What you need to do » Please return all lines of the data below containing the string "branch".

Itemized modification records »
------------------------------

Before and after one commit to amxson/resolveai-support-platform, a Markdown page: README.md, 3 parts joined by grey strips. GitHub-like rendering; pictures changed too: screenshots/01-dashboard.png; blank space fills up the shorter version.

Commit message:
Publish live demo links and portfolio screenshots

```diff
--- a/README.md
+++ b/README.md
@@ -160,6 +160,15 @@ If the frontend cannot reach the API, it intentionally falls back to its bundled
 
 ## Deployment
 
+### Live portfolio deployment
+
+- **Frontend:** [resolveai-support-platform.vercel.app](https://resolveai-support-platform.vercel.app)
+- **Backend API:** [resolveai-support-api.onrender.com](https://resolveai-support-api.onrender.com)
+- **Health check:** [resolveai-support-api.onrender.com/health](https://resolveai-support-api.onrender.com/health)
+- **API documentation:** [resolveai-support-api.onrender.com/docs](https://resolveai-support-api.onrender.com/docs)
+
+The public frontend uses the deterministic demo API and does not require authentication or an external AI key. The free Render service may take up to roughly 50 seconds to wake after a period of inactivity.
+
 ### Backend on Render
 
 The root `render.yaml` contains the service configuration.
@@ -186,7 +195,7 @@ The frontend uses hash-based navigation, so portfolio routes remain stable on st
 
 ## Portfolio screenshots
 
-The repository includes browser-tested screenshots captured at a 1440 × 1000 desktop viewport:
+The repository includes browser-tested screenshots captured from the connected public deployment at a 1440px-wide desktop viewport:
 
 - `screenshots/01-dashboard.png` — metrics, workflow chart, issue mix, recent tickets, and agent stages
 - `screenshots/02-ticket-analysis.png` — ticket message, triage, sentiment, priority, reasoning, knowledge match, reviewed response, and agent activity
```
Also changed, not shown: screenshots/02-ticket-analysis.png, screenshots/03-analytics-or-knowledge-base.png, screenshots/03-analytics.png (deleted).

------------------------------

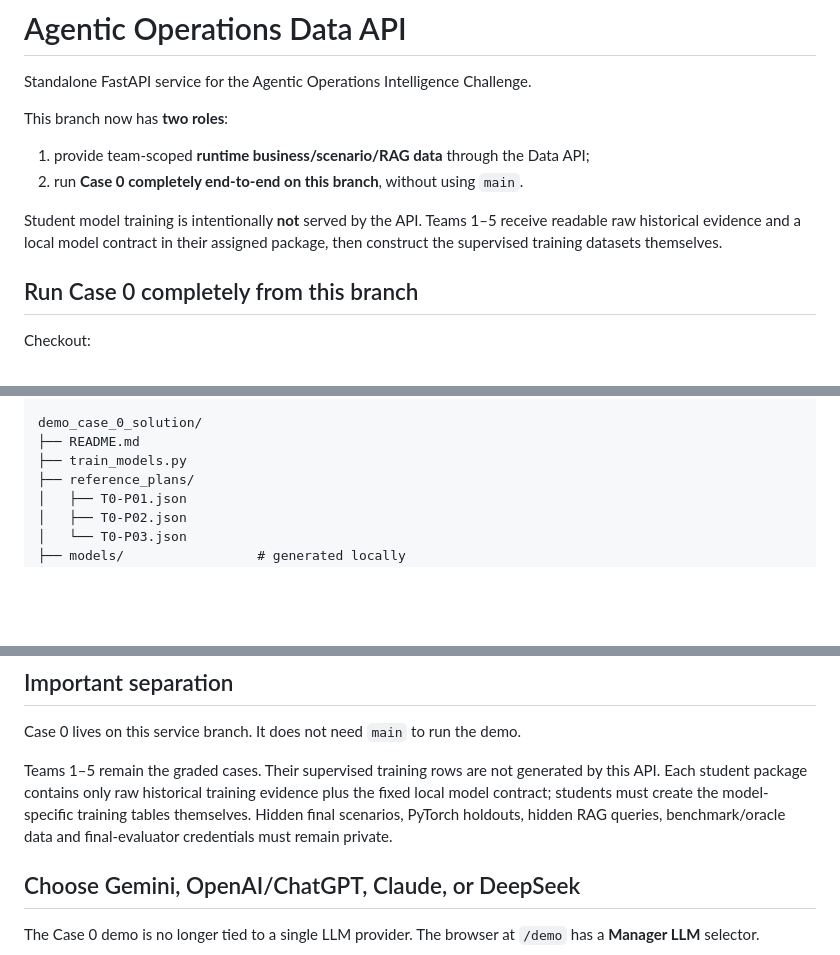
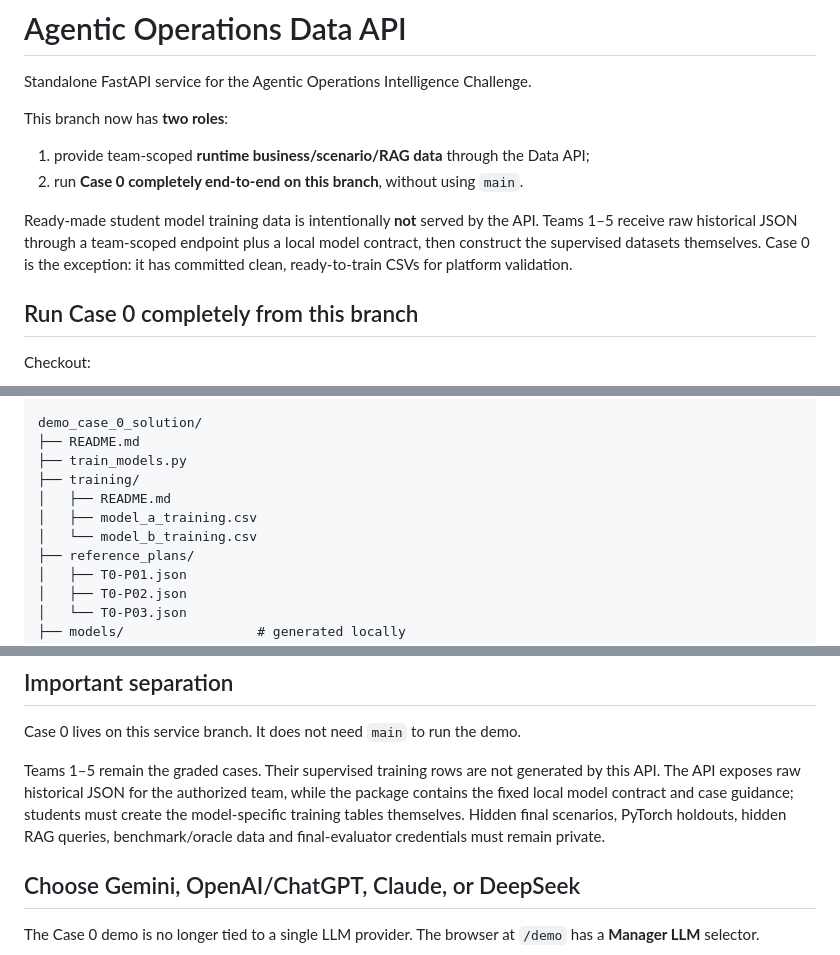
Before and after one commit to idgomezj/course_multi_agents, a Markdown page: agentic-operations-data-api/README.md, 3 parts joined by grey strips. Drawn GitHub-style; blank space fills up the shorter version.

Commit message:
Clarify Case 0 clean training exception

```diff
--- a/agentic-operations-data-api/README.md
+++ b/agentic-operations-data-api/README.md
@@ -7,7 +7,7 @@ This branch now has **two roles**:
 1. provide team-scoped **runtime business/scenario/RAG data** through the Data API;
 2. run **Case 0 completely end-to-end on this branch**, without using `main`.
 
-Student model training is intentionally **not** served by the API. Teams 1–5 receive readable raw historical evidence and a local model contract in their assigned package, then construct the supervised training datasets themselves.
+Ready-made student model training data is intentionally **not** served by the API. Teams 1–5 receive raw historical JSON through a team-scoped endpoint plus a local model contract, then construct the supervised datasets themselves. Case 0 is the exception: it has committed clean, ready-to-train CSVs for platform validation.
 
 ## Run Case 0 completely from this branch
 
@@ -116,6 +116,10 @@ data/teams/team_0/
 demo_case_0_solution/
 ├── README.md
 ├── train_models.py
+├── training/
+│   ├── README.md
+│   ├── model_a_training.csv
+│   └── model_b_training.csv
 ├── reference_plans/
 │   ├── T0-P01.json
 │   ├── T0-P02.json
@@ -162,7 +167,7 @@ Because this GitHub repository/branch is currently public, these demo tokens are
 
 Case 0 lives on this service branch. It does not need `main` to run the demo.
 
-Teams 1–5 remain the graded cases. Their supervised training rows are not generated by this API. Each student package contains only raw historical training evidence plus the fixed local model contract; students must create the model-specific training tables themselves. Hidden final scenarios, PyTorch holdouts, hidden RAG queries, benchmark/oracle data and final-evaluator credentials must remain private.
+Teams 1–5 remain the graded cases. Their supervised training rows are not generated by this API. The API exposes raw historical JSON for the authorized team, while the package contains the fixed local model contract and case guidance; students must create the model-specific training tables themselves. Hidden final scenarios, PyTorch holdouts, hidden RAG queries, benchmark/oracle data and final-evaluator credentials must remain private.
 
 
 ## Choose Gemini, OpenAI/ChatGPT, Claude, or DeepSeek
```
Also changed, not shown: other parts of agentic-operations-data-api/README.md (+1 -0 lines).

------------------------------

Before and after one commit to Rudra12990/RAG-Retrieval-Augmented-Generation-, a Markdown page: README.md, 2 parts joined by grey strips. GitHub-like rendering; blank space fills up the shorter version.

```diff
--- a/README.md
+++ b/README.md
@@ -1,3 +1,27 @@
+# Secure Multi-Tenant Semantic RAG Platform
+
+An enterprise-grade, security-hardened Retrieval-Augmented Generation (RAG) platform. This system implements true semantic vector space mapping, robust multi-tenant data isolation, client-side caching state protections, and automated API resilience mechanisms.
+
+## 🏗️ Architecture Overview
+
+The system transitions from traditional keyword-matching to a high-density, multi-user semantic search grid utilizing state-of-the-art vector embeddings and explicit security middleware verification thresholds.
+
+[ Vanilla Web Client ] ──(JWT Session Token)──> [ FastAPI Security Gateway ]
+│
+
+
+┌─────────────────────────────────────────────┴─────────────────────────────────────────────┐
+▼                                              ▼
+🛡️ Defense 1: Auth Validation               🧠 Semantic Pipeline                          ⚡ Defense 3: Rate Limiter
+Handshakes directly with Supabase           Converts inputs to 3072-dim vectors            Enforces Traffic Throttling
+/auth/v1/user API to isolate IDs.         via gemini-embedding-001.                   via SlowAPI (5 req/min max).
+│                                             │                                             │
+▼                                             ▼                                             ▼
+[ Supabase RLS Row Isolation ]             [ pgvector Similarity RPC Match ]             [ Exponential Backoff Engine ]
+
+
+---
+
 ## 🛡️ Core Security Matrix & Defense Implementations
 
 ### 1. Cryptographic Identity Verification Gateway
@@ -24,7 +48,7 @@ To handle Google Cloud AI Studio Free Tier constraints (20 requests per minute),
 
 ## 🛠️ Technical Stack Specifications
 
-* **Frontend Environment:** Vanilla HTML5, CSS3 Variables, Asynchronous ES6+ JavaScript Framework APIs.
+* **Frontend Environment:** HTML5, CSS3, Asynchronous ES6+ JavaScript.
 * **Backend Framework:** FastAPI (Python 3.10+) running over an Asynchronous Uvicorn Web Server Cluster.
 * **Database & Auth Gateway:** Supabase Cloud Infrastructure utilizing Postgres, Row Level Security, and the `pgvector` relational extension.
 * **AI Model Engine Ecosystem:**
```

------------------------------

Written response »
@@ -7,7 +7,7 @@ This branch now has **two roles**:
 2. run **Case 0 completely end-to-end on this branch**, without using `main`.
 ## Run Case 0 completely from this branch
@@ -162,7 +167,7 @@ Because this GitHub repository/branch is currently public, these demo tokens are
 Case 0 lives on this service branch. It does not need `main` to run the demo.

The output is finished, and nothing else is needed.